A model is proposed which attempts to explain the complete ‘burst cycle’. This model views the wall streak as a sub-boundary layer, within the conventionally defined boundary layer, and the lift-up stage of bursting either as an upwelling motion of this sub-boundary layer which is similar to a local, convected separation or, equivalently, as the consequence of a vortex roll-up. ‘Sweeps’ are thought to represent the passage of a previous burst from further upstream. They appear either to impress on the wall streak the temporary adverse pressure gradient required to bring about its lifting or, alternatively, to provide the outer vortex which rolls up with the vortex associated with the wall streak. The model is also used to explain how the interactions between a burst and a sweep bring about (i) breakup, as well as (ii) new wall streaks further downstream.

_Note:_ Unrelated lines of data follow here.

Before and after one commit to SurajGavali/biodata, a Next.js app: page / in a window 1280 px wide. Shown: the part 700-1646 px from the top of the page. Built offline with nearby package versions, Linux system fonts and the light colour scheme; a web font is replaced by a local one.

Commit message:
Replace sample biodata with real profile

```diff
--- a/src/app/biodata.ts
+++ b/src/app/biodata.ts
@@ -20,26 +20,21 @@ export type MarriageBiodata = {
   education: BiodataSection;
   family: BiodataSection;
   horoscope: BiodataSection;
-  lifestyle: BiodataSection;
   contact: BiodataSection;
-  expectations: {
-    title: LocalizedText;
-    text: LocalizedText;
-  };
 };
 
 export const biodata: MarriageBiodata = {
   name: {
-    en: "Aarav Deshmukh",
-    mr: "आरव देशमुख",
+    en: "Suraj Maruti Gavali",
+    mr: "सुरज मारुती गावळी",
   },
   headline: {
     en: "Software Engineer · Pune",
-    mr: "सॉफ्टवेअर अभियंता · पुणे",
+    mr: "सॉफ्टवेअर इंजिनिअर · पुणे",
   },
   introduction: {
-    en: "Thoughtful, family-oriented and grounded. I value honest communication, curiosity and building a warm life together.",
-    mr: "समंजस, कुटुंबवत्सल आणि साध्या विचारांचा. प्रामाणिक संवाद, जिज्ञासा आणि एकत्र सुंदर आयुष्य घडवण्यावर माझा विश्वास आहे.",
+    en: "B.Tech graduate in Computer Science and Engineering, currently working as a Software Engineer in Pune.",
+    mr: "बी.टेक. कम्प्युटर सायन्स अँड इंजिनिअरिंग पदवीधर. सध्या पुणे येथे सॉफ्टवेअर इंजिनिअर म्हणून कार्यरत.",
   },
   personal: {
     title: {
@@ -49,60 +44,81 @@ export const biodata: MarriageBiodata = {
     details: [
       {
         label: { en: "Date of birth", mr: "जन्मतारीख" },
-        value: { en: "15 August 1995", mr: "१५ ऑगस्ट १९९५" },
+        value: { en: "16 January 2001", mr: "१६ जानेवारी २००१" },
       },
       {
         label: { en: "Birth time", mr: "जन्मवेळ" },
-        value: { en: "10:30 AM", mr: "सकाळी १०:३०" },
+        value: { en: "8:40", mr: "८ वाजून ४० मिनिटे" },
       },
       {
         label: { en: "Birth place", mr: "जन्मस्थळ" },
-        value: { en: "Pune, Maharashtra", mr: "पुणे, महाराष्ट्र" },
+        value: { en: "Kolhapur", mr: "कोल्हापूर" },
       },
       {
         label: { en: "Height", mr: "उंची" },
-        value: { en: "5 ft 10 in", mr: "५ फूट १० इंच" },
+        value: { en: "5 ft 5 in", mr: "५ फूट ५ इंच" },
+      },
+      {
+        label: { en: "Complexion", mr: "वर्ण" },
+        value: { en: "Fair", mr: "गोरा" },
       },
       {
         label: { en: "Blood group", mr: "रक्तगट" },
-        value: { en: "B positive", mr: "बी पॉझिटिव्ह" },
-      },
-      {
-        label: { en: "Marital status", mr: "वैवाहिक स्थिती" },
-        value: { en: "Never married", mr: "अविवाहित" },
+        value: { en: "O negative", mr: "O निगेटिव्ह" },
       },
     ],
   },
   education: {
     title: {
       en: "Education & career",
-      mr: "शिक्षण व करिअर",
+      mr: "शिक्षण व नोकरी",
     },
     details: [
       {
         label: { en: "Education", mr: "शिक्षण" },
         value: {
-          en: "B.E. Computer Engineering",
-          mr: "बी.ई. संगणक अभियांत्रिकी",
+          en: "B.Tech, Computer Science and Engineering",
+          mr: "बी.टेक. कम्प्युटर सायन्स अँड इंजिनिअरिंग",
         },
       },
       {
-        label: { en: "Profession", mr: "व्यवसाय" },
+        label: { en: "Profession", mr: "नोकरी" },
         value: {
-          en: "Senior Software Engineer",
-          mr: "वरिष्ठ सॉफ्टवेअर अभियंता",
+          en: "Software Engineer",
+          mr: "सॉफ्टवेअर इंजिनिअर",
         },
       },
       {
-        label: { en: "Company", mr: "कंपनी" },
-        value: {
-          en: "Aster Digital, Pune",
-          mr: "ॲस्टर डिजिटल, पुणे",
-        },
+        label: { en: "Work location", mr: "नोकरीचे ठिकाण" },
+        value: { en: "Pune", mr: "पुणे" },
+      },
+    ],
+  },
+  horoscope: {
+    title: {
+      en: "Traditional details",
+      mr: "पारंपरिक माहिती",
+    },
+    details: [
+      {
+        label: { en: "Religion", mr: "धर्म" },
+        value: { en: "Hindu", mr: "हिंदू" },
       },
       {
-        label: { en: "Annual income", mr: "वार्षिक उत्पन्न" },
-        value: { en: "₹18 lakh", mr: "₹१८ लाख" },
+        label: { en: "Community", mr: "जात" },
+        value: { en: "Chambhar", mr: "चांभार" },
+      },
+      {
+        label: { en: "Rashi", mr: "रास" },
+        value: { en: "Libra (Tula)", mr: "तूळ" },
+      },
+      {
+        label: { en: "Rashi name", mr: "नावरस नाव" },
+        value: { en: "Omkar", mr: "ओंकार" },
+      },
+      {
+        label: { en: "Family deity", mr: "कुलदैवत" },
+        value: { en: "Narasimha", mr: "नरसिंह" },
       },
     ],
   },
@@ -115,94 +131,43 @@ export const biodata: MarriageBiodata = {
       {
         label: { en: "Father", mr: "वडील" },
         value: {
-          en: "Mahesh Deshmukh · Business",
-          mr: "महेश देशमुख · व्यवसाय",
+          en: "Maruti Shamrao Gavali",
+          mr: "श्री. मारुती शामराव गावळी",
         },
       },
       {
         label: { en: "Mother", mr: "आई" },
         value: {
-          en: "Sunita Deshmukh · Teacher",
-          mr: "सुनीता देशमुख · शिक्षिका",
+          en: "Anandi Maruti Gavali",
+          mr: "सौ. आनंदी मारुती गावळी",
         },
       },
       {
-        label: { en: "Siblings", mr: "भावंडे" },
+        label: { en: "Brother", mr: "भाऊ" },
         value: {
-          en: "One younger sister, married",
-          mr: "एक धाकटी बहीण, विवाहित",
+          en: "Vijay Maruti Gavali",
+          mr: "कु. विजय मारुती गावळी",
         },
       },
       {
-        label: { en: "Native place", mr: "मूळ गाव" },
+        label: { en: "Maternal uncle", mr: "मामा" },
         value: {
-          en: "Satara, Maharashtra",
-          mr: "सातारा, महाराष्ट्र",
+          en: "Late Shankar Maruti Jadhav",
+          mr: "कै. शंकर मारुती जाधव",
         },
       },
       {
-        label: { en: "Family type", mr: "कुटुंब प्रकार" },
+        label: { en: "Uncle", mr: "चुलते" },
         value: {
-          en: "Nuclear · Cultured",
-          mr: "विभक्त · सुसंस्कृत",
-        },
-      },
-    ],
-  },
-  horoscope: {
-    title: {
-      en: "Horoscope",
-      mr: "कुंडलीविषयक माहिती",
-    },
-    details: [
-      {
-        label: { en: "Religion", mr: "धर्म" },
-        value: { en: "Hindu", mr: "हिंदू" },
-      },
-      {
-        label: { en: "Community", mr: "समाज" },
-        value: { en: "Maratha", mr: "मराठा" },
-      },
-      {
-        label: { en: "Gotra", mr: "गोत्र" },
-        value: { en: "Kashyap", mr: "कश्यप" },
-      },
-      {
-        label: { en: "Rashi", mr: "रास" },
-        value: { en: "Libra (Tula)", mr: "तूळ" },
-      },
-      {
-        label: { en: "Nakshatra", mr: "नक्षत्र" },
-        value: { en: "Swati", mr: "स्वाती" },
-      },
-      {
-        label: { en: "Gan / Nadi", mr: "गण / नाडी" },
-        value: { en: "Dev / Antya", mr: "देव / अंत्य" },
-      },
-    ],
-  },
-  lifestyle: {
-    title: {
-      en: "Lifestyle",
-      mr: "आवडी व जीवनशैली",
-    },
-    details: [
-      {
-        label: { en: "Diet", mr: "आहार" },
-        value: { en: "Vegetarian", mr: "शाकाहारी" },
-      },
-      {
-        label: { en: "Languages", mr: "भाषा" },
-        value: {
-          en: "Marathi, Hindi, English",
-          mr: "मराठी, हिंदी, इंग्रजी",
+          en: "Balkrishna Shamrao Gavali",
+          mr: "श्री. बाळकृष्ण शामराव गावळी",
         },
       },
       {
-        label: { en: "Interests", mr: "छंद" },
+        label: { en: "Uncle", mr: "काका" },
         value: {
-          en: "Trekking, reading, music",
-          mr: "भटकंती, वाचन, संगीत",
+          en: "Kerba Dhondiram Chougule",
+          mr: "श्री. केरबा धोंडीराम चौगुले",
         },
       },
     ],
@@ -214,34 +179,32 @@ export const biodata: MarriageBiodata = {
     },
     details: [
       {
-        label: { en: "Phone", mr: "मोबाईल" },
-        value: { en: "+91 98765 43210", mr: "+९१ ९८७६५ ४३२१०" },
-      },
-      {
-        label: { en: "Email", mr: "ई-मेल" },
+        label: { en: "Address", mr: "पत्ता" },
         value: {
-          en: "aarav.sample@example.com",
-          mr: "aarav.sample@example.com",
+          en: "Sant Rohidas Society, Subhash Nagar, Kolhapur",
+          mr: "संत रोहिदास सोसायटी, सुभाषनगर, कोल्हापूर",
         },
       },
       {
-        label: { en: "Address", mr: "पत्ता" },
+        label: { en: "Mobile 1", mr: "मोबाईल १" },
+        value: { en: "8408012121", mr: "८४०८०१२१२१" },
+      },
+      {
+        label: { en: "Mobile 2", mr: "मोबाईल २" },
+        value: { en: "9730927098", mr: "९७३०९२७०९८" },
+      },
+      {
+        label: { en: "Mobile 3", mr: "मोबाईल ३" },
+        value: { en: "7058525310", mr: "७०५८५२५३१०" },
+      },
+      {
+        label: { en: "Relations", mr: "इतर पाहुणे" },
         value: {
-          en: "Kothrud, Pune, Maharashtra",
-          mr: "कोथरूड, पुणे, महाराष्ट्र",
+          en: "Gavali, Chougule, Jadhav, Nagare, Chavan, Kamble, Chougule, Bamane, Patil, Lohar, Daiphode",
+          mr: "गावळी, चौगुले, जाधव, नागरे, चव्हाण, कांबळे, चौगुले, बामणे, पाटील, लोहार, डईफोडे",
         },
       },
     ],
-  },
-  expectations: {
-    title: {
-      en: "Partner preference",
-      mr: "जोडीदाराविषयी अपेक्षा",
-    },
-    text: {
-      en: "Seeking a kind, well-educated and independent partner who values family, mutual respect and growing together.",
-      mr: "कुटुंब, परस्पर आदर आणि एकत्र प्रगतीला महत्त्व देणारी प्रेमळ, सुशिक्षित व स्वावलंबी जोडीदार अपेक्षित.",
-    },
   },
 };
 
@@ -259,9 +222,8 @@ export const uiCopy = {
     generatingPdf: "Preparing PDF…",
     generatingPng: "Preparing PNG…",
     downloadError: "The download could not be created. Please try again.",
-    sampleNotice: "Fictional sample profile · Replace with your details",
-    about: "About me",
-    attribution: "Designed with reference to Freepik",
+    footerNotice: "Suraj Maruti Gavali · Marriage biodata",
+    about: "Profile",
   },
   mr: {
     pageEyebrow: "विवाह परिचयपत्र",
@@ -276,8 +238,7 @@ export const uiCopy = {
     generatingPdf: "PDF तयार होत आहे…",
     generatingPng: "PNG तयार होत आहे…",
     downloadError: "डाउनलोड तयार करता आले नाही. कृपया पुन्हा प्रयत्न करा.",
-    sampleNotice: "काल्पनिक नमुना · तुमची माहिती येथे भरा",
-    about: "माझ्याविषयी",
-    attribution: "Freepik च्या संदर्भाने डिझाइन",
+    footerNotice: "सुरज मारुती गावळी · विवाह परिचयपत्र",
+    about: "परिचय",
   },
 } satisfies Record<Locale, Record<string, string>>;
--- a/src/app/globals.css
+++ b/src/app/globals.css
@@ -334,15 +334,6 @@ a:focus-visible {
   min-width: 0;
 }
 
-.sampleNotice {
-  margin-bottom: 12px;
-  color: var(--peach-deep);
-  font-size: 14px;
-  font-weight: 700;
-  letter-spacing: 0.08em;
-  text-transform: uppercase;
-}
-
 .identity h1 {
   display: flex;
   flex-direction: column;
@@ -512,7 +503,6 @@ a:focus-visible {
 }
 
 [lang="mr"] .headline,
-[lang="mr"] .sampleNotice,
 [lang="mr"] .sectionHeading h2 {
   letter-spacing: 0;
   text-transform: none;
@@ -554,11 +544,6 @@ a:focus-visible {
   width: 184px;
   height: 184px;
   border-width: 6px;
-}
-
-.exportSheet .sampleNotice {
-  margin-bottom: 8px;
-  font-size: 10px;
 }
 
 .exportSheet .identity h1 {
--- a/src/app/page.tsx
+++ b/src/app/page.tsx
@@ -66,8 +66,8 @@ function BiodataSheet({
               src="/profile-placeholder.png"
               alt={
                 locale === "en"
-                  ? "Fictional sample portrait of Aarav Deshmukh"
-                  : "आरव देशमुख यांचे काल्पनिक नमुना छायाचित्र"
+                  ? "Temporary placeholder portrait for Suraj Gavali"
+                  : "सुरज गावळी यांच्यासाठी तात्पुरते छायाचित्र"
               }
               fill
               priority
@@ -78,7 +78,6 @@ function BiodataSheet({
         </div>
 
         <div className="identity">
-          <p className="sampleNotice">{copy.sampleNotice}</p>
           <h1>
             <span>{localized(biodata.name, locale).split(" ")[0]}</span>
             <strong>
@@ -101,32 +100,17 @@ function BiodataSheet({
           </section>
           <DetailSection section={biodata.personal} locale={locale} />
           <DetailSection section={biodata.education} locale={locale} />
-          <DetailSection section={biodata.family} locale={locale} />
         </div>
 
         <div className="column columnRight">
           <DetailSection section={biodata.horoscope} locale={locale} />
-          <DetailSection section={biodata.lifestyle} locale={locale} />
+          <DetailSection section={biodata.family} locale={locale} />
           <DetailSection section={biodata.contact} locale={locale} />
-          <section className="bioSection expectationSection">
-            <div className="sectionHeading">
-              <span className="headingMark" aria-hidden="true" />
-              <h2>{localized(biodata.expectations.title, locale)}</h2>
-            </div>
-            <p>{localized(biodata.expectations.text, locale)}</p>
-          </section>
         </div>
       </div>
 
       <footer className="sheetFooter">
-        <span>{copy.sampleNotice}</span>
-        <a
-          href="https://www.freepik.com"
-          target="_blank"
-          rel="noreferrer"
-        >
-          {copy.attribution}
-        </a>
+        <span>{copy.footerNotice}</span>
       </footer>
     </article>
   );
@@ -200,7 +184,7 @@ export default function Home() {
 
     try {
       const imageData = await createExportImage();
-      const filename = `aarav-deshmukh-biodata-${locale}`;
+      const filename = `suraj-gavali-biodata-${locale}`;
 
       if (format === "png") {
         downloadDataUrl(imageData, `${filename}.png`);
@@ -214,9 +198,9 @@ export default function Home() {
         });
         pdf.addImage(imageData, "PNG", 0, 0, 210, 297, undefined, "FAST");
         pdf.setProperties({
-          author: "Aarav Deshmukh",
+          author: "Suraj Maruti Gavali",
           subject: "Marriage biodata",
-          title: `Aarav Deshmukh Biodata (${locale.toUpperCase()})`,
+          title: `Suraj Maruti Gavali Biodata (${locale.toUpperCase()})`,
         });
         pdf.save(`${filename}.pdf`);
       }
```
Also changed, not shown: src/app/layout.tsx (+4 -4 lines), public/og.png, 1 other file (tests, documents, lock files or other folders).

Arguments are presented to demonstrate that the three kinds of oscillatory growth reported by Kim, Kline & Reynolds (1971) may be associated with just one type of flow structure: the stretched and lifted vortex described by Kline et al. (1967).